Any residual toner and/or debris residual particles that are not attracted to the commutated roll 110 are removed from the photoreceptor downstream from the commutated roll 110 in the direction of motion of the photoreceptor.
The advantage of this apparatus over other cleaning systems is that no contact occurs between the commutated roll and the photoreceptor. With no contact, the life of the photoreceptor and the commutated roll is increased. This device will be used to clean toner from the photoreceptor.

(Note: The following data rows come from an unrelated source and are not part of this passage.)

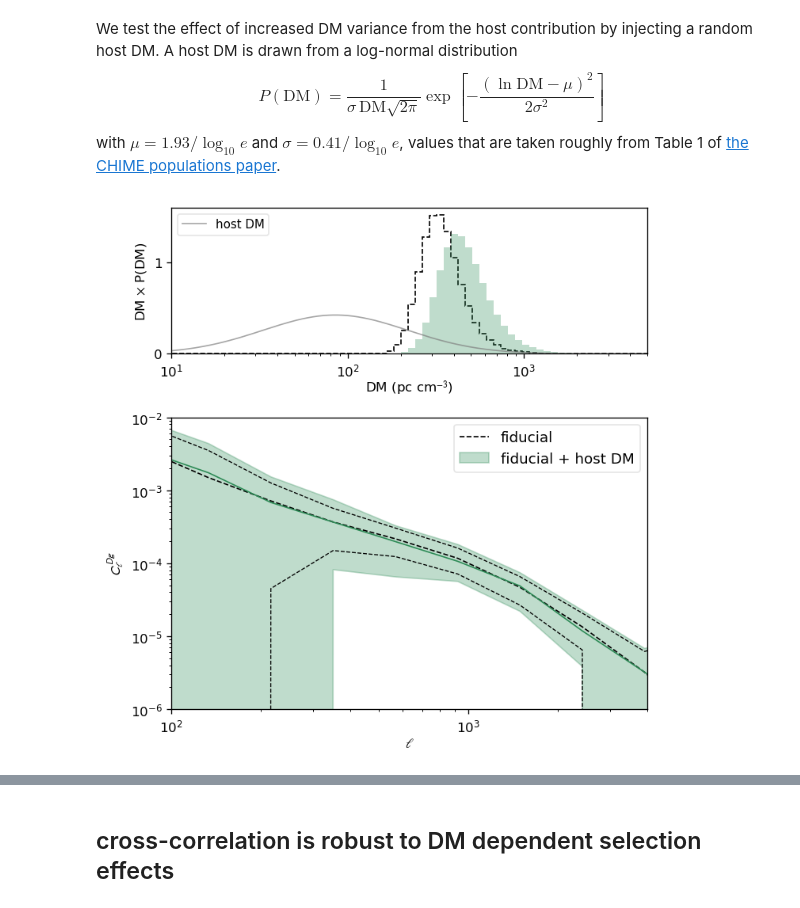
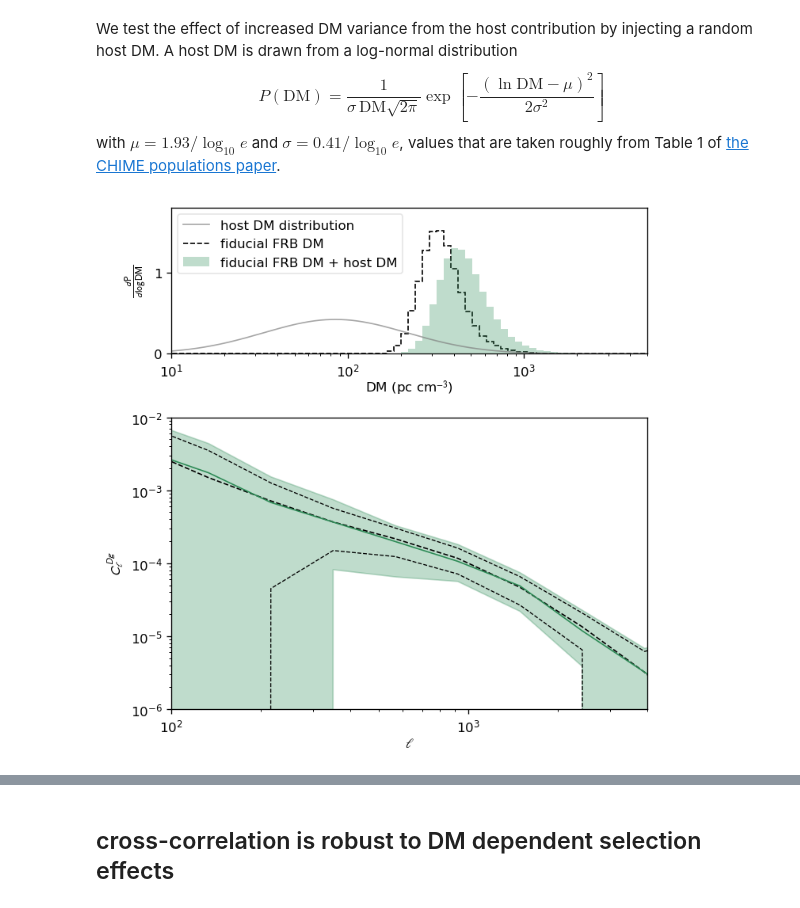
Before and after one commit to aqcheng/illustris_frb, a Jupyter notebook: notebooks/paper_figures.ipynb, the cells around one changed output, grey strips where cells are left out. Drawn from its saved outputs; the diff is of its cells as text; code cells hidden in the pictures.

Commit message:
modified legend placement of host DM plot

```diff
--- a/notebooks/paper_figures.ipynb
+++ b/notebooks/paper_figures.ipynb
@@ -244,33 +244,34 @@ H_fid_host, _ = np.histogram(fid_DMs_ + host_DMs_, bins=bins, density=True)
 # %%
 gs = gridspec.GridSpec(2, 1, height_ratios=[1, 2])
 fig = plt.figure(figsize=(6,6))
 
 ax_hist = fig.add_subplot(gs[0])
 ax = fig.add_subplot(gs[1])
 
 c = 'seagreen'
 
 # DM host histogram
 DM_mids_ = (bins[:-1] + bins[1:]) / 2
-_ = ax_hist.plot(DMs_, PDMs_ * DMs_, color='gray', label='host DM', lw=1, alpha=0.7)
-_ = ax_hist.stairs(H_fid*DM_mids_, bins, color=fid_c, ls='--')
-_ = ax_hist.stairs(H_fid_host*DM_mids_, bins, color=c, fill=True, alpha=0.3)
+_ = ax_hist.plot(DMs_, PDMs_ * DMs_, color='gray', label='host DM distribution', lw=1, alpha=0.7)
+_ = ax_hist.stairs(H_fid * DM_mids_, bins, color=fid_c, label='fiducial FRB DM', ls='--')
+_ = ax_hist.stairs(H_fid_host * DM_mids_, bins, color=c, label='fiducial FRB DM + host DM',fill=True, alpha=0.3)
 
 ax_hist.set_xlabel('DM (pc cm$^{-3}$)', labelpad=0)
-ax_hist.set_ylabel('DM ' + r'$\times$' + ' P(DM)')
+ax_hist.set_ylabel(r'$\frac{d\,\mathrm{P}}{d\,\log\mathrm{DM}}$')
 ax_hist.set_xscale('log')
 ax_hist.set_xlim((10, 5e3))
 # ax_hist.ticklabel_format(axis='y', style='sci', scilimits=(0,0))
 ax_hist.set_yticks([0, 1])
-ax_hist.legend(loc='upper left', fontsize=9)
+ax_hist.set_ylim(0, 1.8)
+ax_hist.legend(fontsize=10)
 
 # cross-correlation
 plot_ref_ClDg(ax, fid_ClDgs, 1, 0.8, label='fiducial')
 plot_xcorr_trials(ells, res['n_frbs_injhostDM'][n_frbs], ax=ax, color=c, label='fiducial + host DM')
 ax.axhline(0, color='gray', ls='dotted', lw=0.8)
-ax.legend()
+# ax.legend()
 
 plt.tight_layout()
-plt.savefig(os.path.join(figpath, 'hostDM.pdf'))
+plt.savefig(os.path.join(figpath, 'hostDM_onelegend.pdf'))
 # %% [output]
-[figure, old version]
+[figure, new version]
```
Also changed, not shown: parts of 1 cell of this notebook, 2 other files.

With continuing reference to FIG. 1, the use of ATA 130 yields greater than a 95% transfer efficiency in a cleaner configuration that allows the ATA 10 to be operated at maximum potential. The acoustical horn 140 can be driven at maximum potential because toner registration is not a concern. This would allow for larger gaps between the roll 110 and photoreceptor 10 thus, reducing the need for critical tolerances. The distance "x" of the commutated cleaning roll 110 from the surface of the photoreceptor belt 10 is chosen to minimize the need for critical tolerances. The voltage potentials applied to the commutated cleaning roll are optimized such that the field strength between the commutated roll and the photoreceptor belt are at a maximum and the air break down limit is exceeded. In other words, the voltage is high enough to create a strong attraction of the toner from the photoreceptor belt towards the commutated roll 110 but not strong enough to break down the air between the commutated roll 110 and photoreceptor belt 10 and start arcing. For example, the voltage applied to the commutated roll 110 is in a range from approximately 100 volts (positive or negative) up to the air breakdown limit -100 volts. Thus, the voltage potentials and gap width would be chosen to maximize field strength and minimize the chance of entering the air breakdown limit.

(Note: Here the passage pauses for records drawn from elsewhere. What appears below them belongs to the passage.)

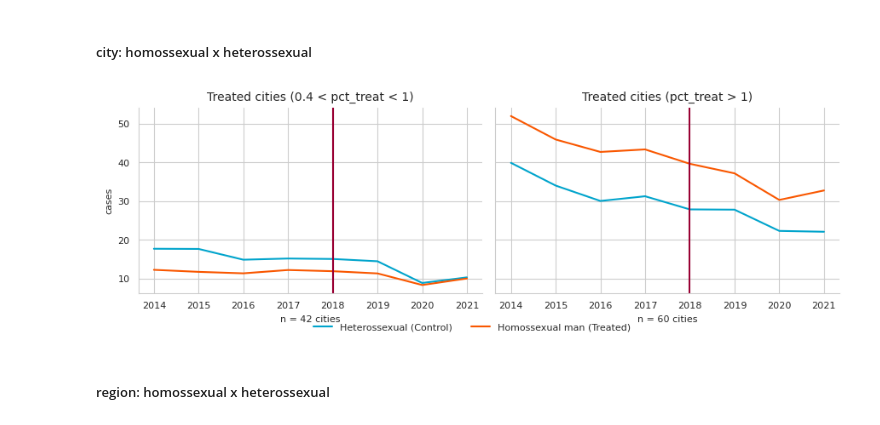
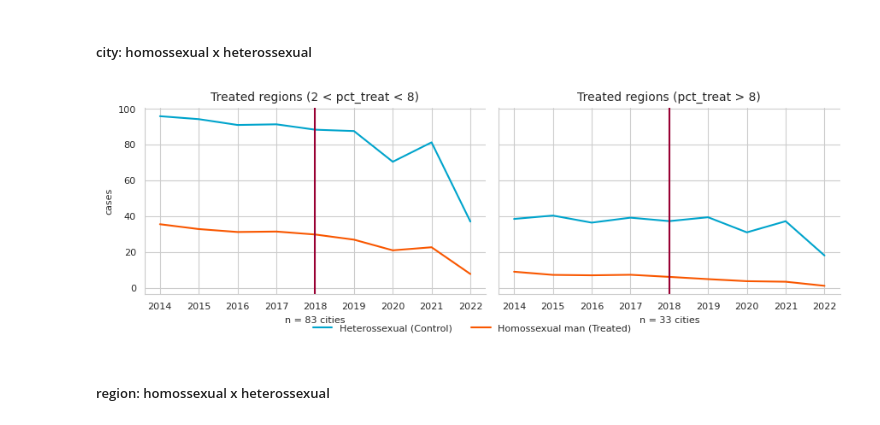
Before and after one commit to rfrade/prep, a Jupyter notebook: graphs_hiv.ipynb, the cells around one changed output. Drawn from its saved outputs; the diff is of its cells as text; code cells hidden in the pictures.

```diff
--- a/graphs_hiv.ipynb
+++ b/graphs_hiv.ipynb
@@ -51,7 +51,7 @@ order_hetgay = [label_het,
 SINGLE_COLOR="#b3c6ff"
 BINNED_COLOR="#b3c6ff"
 
-filter_years = [2014,2015, 2016,2017,2018,2019,2020,2021]
+filter_years = [2014,2015, 2016,2017,2018,2019,2020,2021,2022]
 # %% [markdown]
 #### useful functions
 # %%
@@ -304,4 +374,10 @@ plt.show()
 [figure]
 # %% [markdown]
 ### Scatter: City sizes by treatment levels
+# %%
+cities["diff_following_year"] = cities["hiv_het_pct_change_follow_year"] - cities["hiv_h_pct_change_follow_year"]
+cities["diff_current_year"] = cities["hiv_het_pct_change"] - cities["hiv_h_pct_change"]
+
+regions["diff_following_year"] = regions["hiv_het_pct_change_follow_year"] - regions["hiv_h_pct_change_follow_year"]
+regions["diff_current_year"] = regions["hiv_het_pct_change"] - regions["hiv_h_pct_change"]
 # %%
@@ -347,70 +441,70 @@ plt.show()
 # %% [markdown]
 ##### define treatment
 # %%
-lower = 0.2
-upper = 0.7
+lower = 2
+upper = 8
 titles_same_city = [f"Treated cities ({lower} < pct_treat < {upper})",
                     f"Treated cities (pct_treat > {upper})"]
 
+reference_year = 2021
 # cities
 cities["treated"] = 0
 
-filter18_1 = cities[(cities["year"] == 2018) & (cities["pct_new_users"].between(lower,upper))].index
+filter18_1 = cities[(cities["year"] == reference_year) & (cities["pct_new_users"].between(lower,upper))].index
 cities.loc[filter18_1, "treated"] = 1
 
-filter18_2 = cities[(cities["year"] == 2018) & (cities["pct_new_users"] > upper)].index
+filter18_2 = cities[(cities["year"] == reference_year) & (cities["pct_new_users"] > upper)].index
 cities.loc[filter18_2, "treated"] = 2
 
-sizes_same_city=[len(cities.query("year == 2018 & treated == 1 ")),
-                 len(cities.query("year == 2018 & treated == 2 "))]
+sizes_same_city=[len(cities.query(f"year == {reference_year} & treated == 1 ")),
+                 len(cities.query(f"year == {reference_year} & treated == 2 "))]
 
 # regions
-lower = 0.2
-upper = 0.7
 titles_same_city = [f"Treated regions ({lower} < pct_treat < {upper})",
                     f"Treated regions (pct_treat > {upper})"]
 
 regions["treated"] = 0
-filter18_1 = regions[(regions["year"] == 2018) & (regions["pct_new_users"].between(lower,upper))].index
+filter18_1 = regions[(regions["year"] == reference_year) & (regions["pct_new_users"].between(lower,upper))].index
 regions.loc[filter18_1, "treated"] = 1
 
-filter18_2 = regions[(regions["year"] == 2018) & (regions["pct_new_users"] > upper)].index
+filter18_2 = regions[(regions["year"] == reference_year) & (regions["pct_new_users"] > upper)].index
 regions.loc[filter18_2, "treated"] = 2
 
-sizes_same_region=[len(regions.query("year == 2018 & treated == 1 ")),
-                 len(regions.query("year == 2018 & treated == 2 "))]
+sizes_same_region=[len(regions.query(f"year == {reference_year} & treated == 1 ")),
+                 len(regions.query(f"year == {reference_year} & treated == 2 "))]
 # %% [markdown]
 ##### city: homossexual x heterossexual
 # %%
-#graph = cities.query(f"hiv_homo > 1 & year in {filter_years}")
+#graph = cities.query(f"hiv_h > 1 & year in {filter_years}")
 graph = cities.query(f"treated.isin([1,2]) ")
 graph = graph.query(f"year in {filter_years}")
 
+graph["hiv_m_het"] = graph["hiv_m"] - graph["hiv_h"]
 graph = melt_groups(graph.reset_index(),
-                    ["hiv_het","hiv_homo"])
+                    ["hiv_m_het","hiv_h"])
 
-graph.loc[graph["group"] == "hiv_het","group"]  = label_het
-graph.loc[graph["group"] == "hiv_homo","group"]  = label_gay
+graph.loc[graph["group"] == "hiv_m_het","group"]  = label_het
+graph.loc[graph["group"] == "hiv_h","group"]  = label_gay
 
 g = sns.relplot(graph.query("treated.isin([1,2])"),
                 x="year", y="cases", kind="line",
                  errorbar=None, hue="group", col="treated",
                  height=3, aspect=1.5,
                  palette=palette_hetgay,
                  hue_order=order_hetgay)
 plt.xticks(filter_years, fontsize=8)
 
 for ax,title,size in zip(g.axes.flatten(),titles_same_city,sizes_same_city):
     ax.set_title(title )
     ax.axvline(x=2018, color='#990033', linestyle='-')
     ax.set_xlabel(f"n = {size} cities")
 
 sns.move_legend(g, "lower center", title="",fontsize=8, ncol=2)
-plt.savefig("results_graphs/parallel_trends_treated_cities.png",
+plt.savefig("graphs/parallel_trends_treated_cities.png",
                bbox_inches='tight')
 plt.show()
 # %% [output]
-[figure, old version]
+[figure, new version]
 # %% [markdown]
 ##### region: homossexual x heterossexual
 # %%
```
Also changed, not shown: parts of 41 cells of this notebook, 1 other file.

This would be considered a non-contact cleaner because no part of the cleaner is in contact with the photoreceptor 10 at any time. This non-contact cleaner eliminates motion quality problems, reduces photoreceptor drag and reduces emissions. In a multi-pass copier (image-on -image), this cleaner would not have to retract from the photoreceptor belt like conventional contact cleaners. Thus, reducing UMC (Unit Manufacturing Cost) and increasing reliability of the cleaner.
In recapitulation, the dual polarity commutated roll attracts toner and debris particles loosened into a particle cloud from the photoreceptor surface by an acoustical horn. The particles adhere to the commutated roll, whether right or wrong sign, and are removed form the roll, as the roll rotates, by a scraper blade. The particles are collected in a waste container as the particles are removed from the roll surface by the scraper blade. Residual particles not attracted to the commutated roll are removed from the photoreceptor surface by a spots blade.
It is, therefore, apparent that there has been provided in accordance with the present invention, a dual polarity commutated roll electrostatic cleaner with acoustic transfer assist that fully satisfies the aims and advantages hereinbefore set forth. While this invention has been described in conjunction with a specific embodiment thereof, it is evident that many alternatives, modifications, and variations will be apparent to those skilled in the art. Accordingly, it is intended to embrace all such alternatives, modifications and variations that fall within the spirit and broad scope of the appended claims.